  • Influential Critics - Respected industry experts like Robert Parker Jr or Allen Meadows have trained palates and judge new vintages and rescore old ones year on year. With this score variation, so too does the price change. The most stark, recent example was in February when Robert Parker rescored the 2009 vintage, giving 15+ wines a perfect 100 point score and causing those wines to jump in price.
  • Historically Proven – Anecdotally, top wines have always commanded a premium. There are writings from Pliny the Elder in 60BC, where Falernium from the fabled Opimian vintage of 121BC was opened in honour of Julius Caesar’s recent Spanish victories.

Tax Benefits

  • Wine Investment can be tax-free – when stored at an HMRC Bonded Warehouse, the wine is considered in-bond and will not incur V.A.T or UK Alcohol Duty.
  • Furthermore, as a tangible asset with a life-span it is classified as a “Wasting Chattel” and can be exempt from Capital Gains Tax.

The Nuts and Bolts – Buying and Selling Wine

The actual system of buying and selling wine has always been your traditional retail model:

  • Buying – In the past the only way to buy wine was to go to a wine merchant, either a stock-holding Trader or a Broker. Both types would often have exclusive arrangements with regards to supply and availability of wine and explicit price control. Vinetrade now allows members to buy wine from other members at prices set by the sellers.
  • Storage – As Fine Wine merits impeccable storage, as soon as your case of wine has been purchased it should remain in a bonded warehouse. The U.K. has several major players all with similar structures and brokers can often arrange storage on your behalf.
  • Selling – As with buying, traditionally the only way to sell your wine was through a merchant who will charge commission anywhere in the range of 7%-20%. So whilst your wine may have increased in value by 15% over time, you may lose 10% whilst trying to realise that gain. Platforms such as Vinetrade now allow members to list their wines for sale at a price they like – providing wine investors with more flexibility and the ability to cut out the middle man, achieving a better price for both parties.
  • Unregulated Market – Unlike equities or bonds, investing in Fine Wine is not regulated by the  Financial Services Authority. The simple implication of this is, you’re buying a physical case of wine that might gain or fall in value and there are the pros and cons as listed above.

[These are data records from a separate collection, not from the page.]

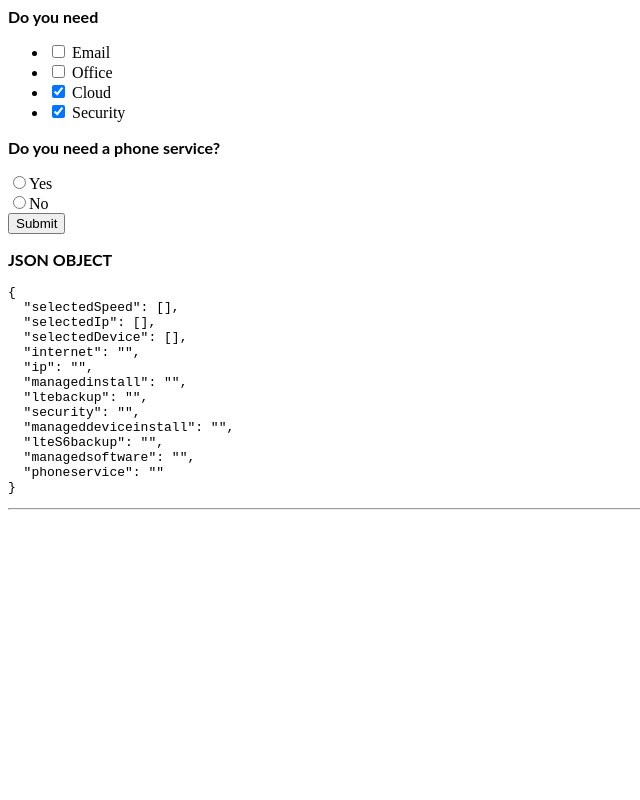
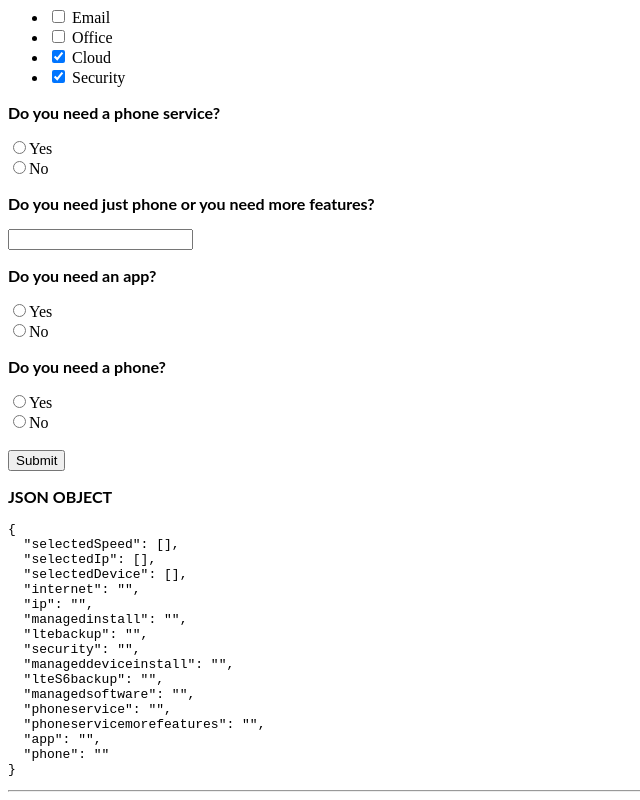
Before and after one commit to samru-desh/OrderLogic, an Angular app: page / in a window 1280 px wide. Shown: the part 1192-1992 px from the top of the page, without its empty margins (0-640 px from the left). Before the commit the page ends 1710 px from the top, so only its background shows below. Built offline with nearby package versions, Linux system fonts and the light colour scheme.

Commit message:
2 files modified

```diff
--- a/src/app/app.component.html
+++ b/src/app/app.component.html
@@ -11,16 +11,6 @@
     <input type="radio" formControlName="internet" value="No" />
     <label class="form-check-label" for="internetno">No</label>
   </div>
-
-  <p><b>Reactive Checkbox</b></p>
-  <ul formArrayName="fruits">
-    <li
-      [formGroupName]="i"
-      *ngFor="let item of form.controls?.fruits?.controls; let i = index"
-    >
-      <input type="checkbox" formControlName="checked" /> {{ fruits[i].name }}
-    </li>
-  </ul>
   <p><b>Speed</b></p>
   <ul formArrayName="speed">
     <li
@@ -130,6 +120,29 @@
     <input type="radio" formControlName="phoneservice" value="No" />
     <label class="form-check-label" for="phoneserviceno">No</label>
   </div>
+  <p><b>Do you need just phone or you need more features?</b></p>
+  <div>
+    <input type="text" formControlName="phoneservicemorefeatures" />
+  </div>
+  <p><b>Do you need an app?</b></p>
+  <div>
+    <input type="radio" formControlName="app" value="Yes" />
+    <label class="form-check-label" for="appyes">Yes</label>
+  </div>
+  <div>
+    <input type="radio" formControlName="app" value="No" />
+    <label class="form-check-label" for="appno">No</label>
+  </div>
+  <p><b>Do you need a phone?</b></p>
+  <div>
+    <input type="radio" formControlName="phone" value="Yes" />
+    <label class="form-check-label" for="phoneyes">Yes</label>
+  </div>
+  <div>
+    <input type="radio" formControlName="phone" value="No" />
+    <label class="form-check-label" for="phoneno">No</label>
+  </div>
+  <br />
   <button type="submit" color="danger" expand="block">Submit</button>
 </form>
 
--- a/src/app/app.component.ts
+++ b/src/app/app.component.ts
@@ -68,6 +68,9 @@ export class AppComponent implements OnInit {
     lteS6backup: string;
     managedsoftware: string;
     phoneservice: string;
+    phoneservicemorefeatures: string;
+    app: string;
+    phone: string;
   } = {
     selectedSpeed: [],
     selectedIp: [],
@@ -81,6 +84,9 @@ export class AppComponent implements OnInit {
     lteS6backup: '',
     managedsoftware: '',
     phoneservice: '',
+    phoneservicemorefeatures: '',
+    app: '',
+    phone: '',
   };
 
   ngOnInit(): void {
@@ -102,6 +108,9 @@ export class AppComponent implements OnInit {
       lteS6backup: new FormControl(null, Validators.required),
       managedsoftware: new FormControl(null, Validators.required),
       phoneservice: new FormControl(null, Validators.required),
+      phoneservicemorefeatures: new FormControl(null, Validators.required),
+      app: new FormControl(null, Validators.required),
+      phone: new FormControl(null, Validators.required),
       // control for Checkbox exemple
       fruits: new FormArray([]),
       speed: new FormArray([]),
@@ -194,6 +203,9 @@ export class AppComponent implements OnInit {
       lteS6backup: value?.lteS6backup || '',
       managedsoftware: value?.managedsoftware || '',
       phoneservice: value?.phoneservice || '',
+      phoneservicemorefeatures: value?.phoneservicemorefeatures || '',
+      app: value?.app || '',
+      phone: value?.phone || '',
     };
   }
 }
```
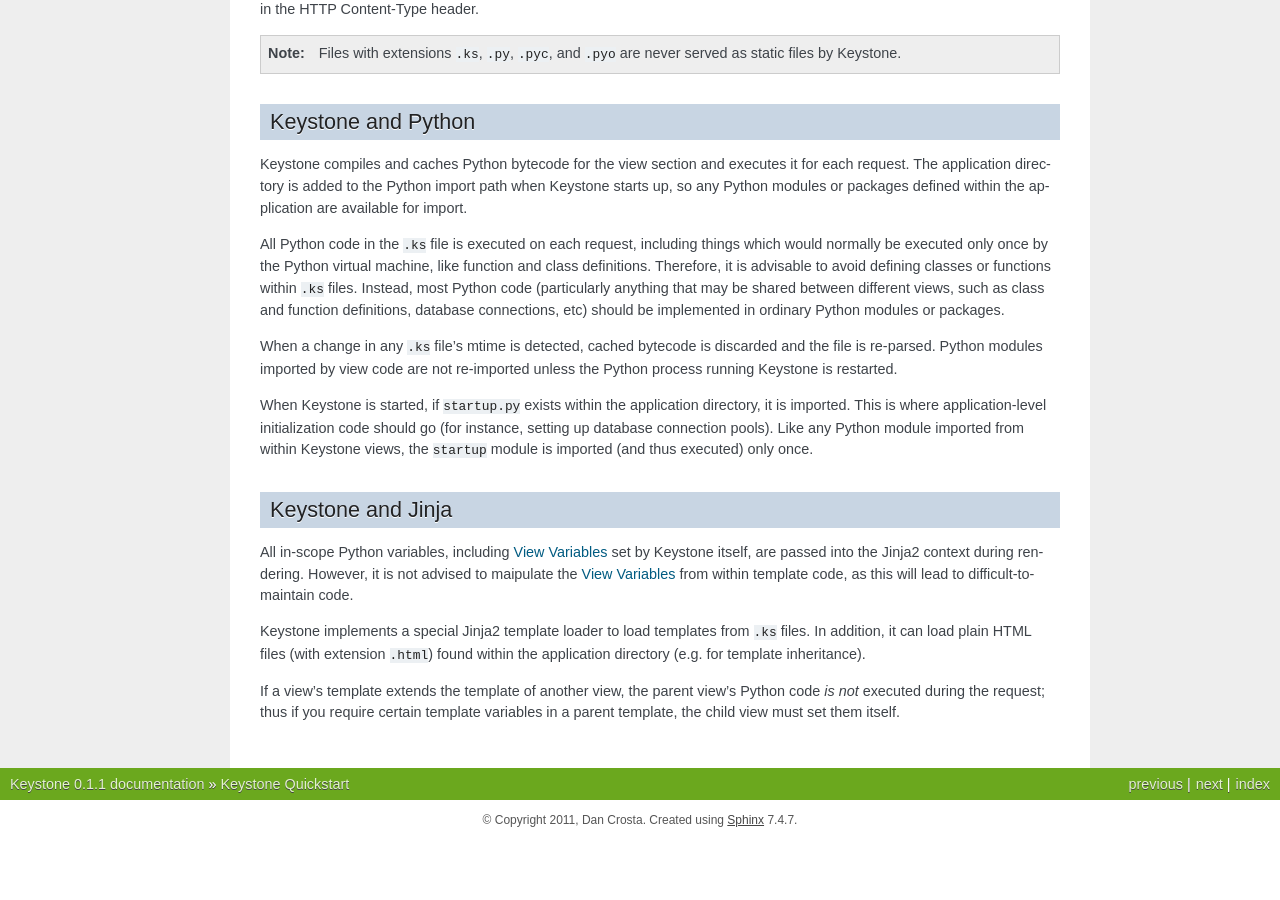
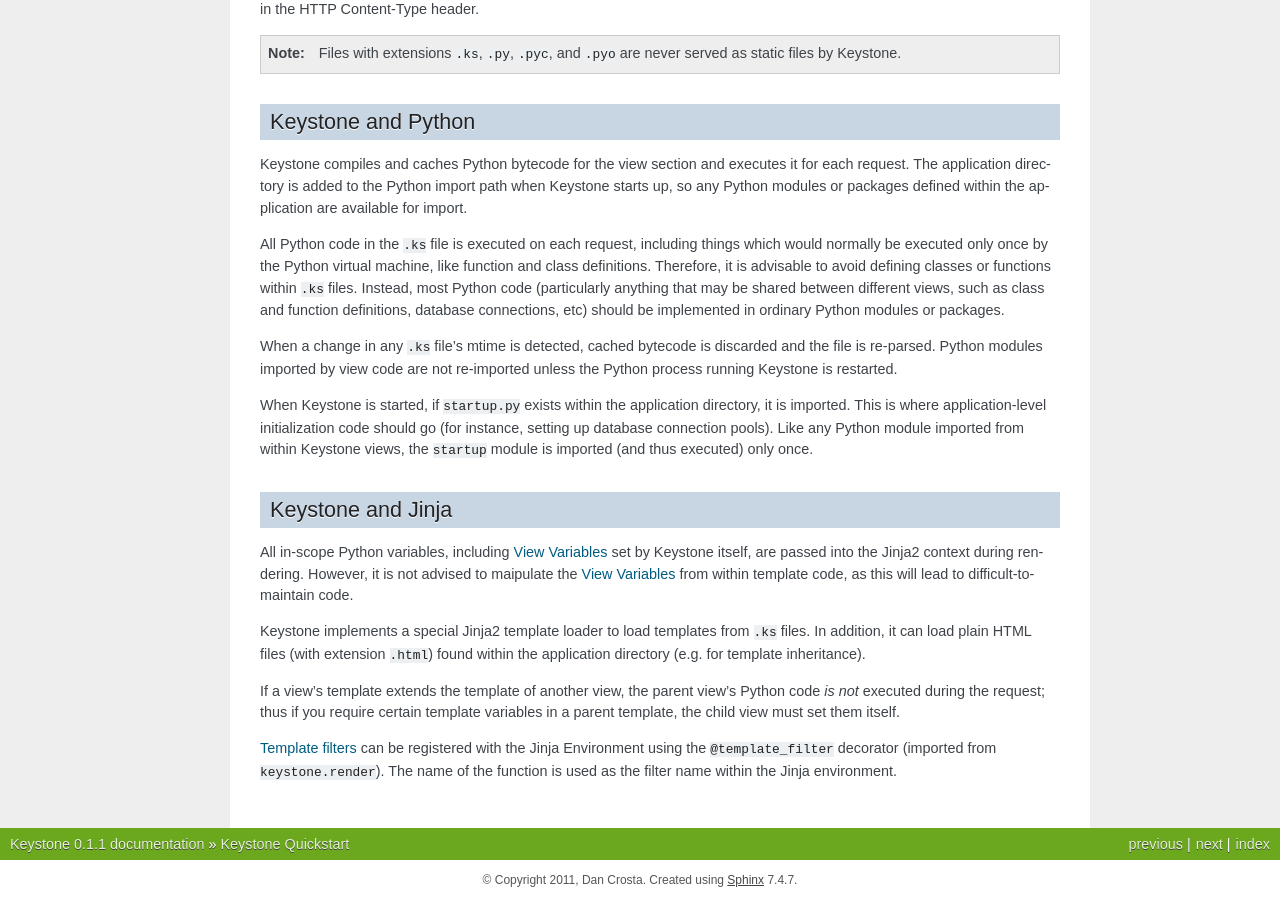
Before and after one commit to dcrosta/keystone, a Sphinx documentation site: the page built from docs/quickstart.rst, in a window 1280 px wide and 900 px high, scrolled down 1374 px. Built offline with Sphinx 7.4.7, drawn with Linux system fonts in a browser that asks for light colours; before the commit the page ends 2214 px from its top, so only the background shows below that.

Commit message:
doc template filters

```diff
--- a/docs/quickstart.rst
+++ b/docs/quickstart.rst
@@ -133,3 +133,8 @@ If a view's template extends the template of another view, the parent view's
 Python code `is not` executed during the request; thus if you require
 certain template variables in a parent template, the child view must set
 them itself.
+
+`Template filters <http://jinja.pocoo.org/docs/api/#custom-filters>`_ can be
+registered with the Jinja Environment using the ``@template_filter``
+decorator (imported from ``keystone.render``). The name of the function is
+used as the filter name within the Jinja environment.
```
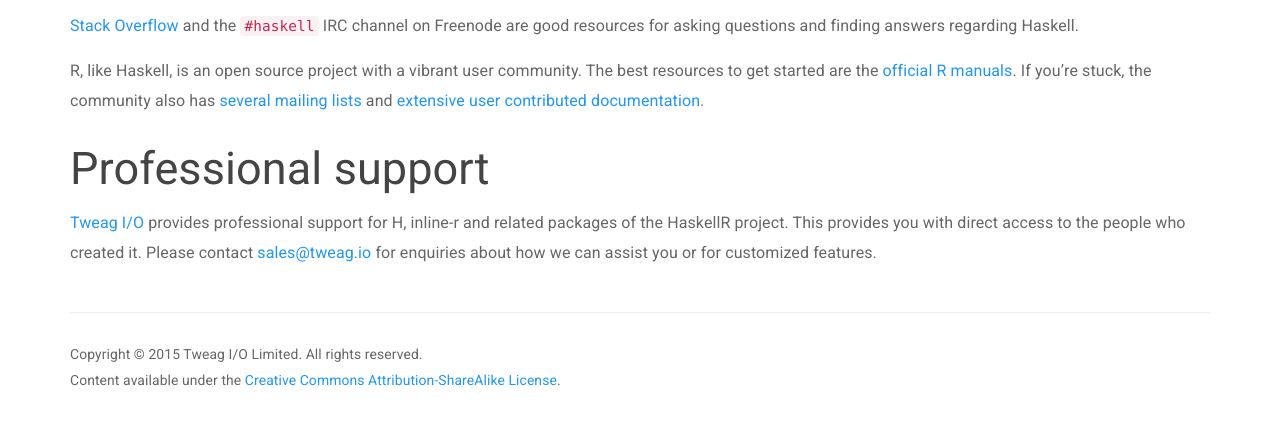
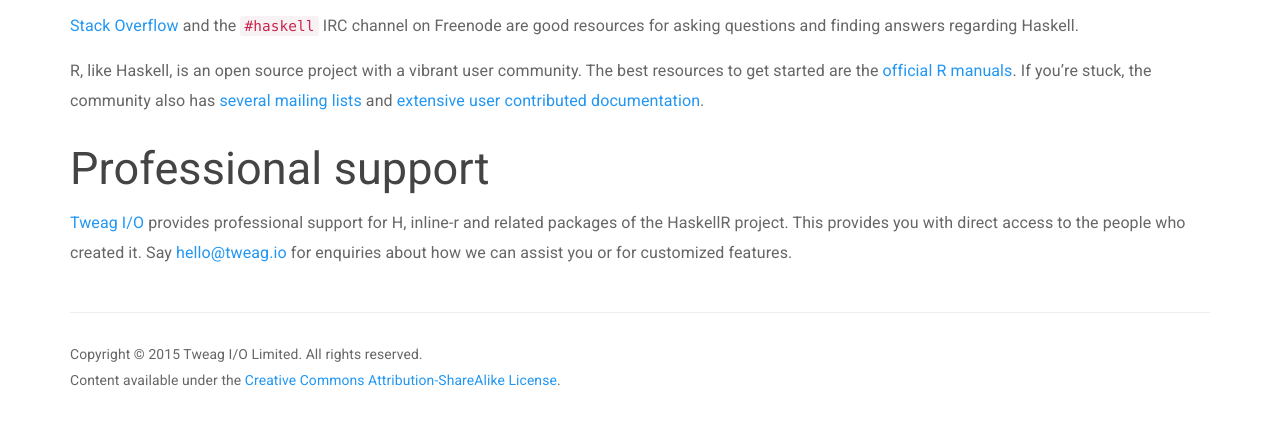
Before and after one commit to tweag/HaskellR, a Jekyll site: the page built from support.md, in a window 1280 px wide, cut to the strip 324-749 px from the top of the page. Built offline with Jekyll 4.4.1, drawn with Linux system fonts in a browser that asks for light colours; Markdown is read by kramdown in place of the engine named in the settings; a style sheet for code colours, icons or effects is not loaded.

Commit message:
Update professional support email address.

```diff
--- a/support.md
+++ b/support.md
@@ -29,6 +29,6 @@ you're stuck, the community also has
 
 [Tweag I/O](https://tweag.io) provides professional support for H,
 inline-r and related packages of the HaskellR project. This provides
-you with direct access to the people who created it. Please contact
-[sales@tweag.io](mailto:sales@tweag.io) for enquiries about how we can
+you with direct access to the people who created it. Say
+[hello@tweag.io](mailto:hello@tweag.io) for enquiries about how we can
 assist you or for customized features.
```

As you’ll see in our follow up post, wine investment like any AI is subject to market forces and the prices can fall as well as rise. We hope you’ll continue to follow our series and see why in our next post Wine Markets – A Recent History.

For any queries relating to the above, please don’t hesitate to get in touch: or send a tweet to @vinetrade

Is Fine Wine a Good Investment? – A Six Part Series

Over the next few weeks we’ll be running a series of posts looking at whether Fine Wine is still a good investment, both in terms of it’s own individual worth and as part of a diversified portfolio. We’ll be looking at where the market was 10 years ago and how we came to where we are now, with the premium on Lafite falling off  and people looking beyond Bordeaux, and ultimately to where the Fine Wine market is heading. More specifically:

  1. How Wine Investment Works
  2. Fine Wine Markets – A Recent History
  3. Emerging Markets and Other Factors Affecting Wine Prices
  4. Buying Wine En Primeur
  5. The Future of Wine Investment
  6. Summing Up – Final Thoughts

We hope that you’ll find this series as interesting as we found researching it.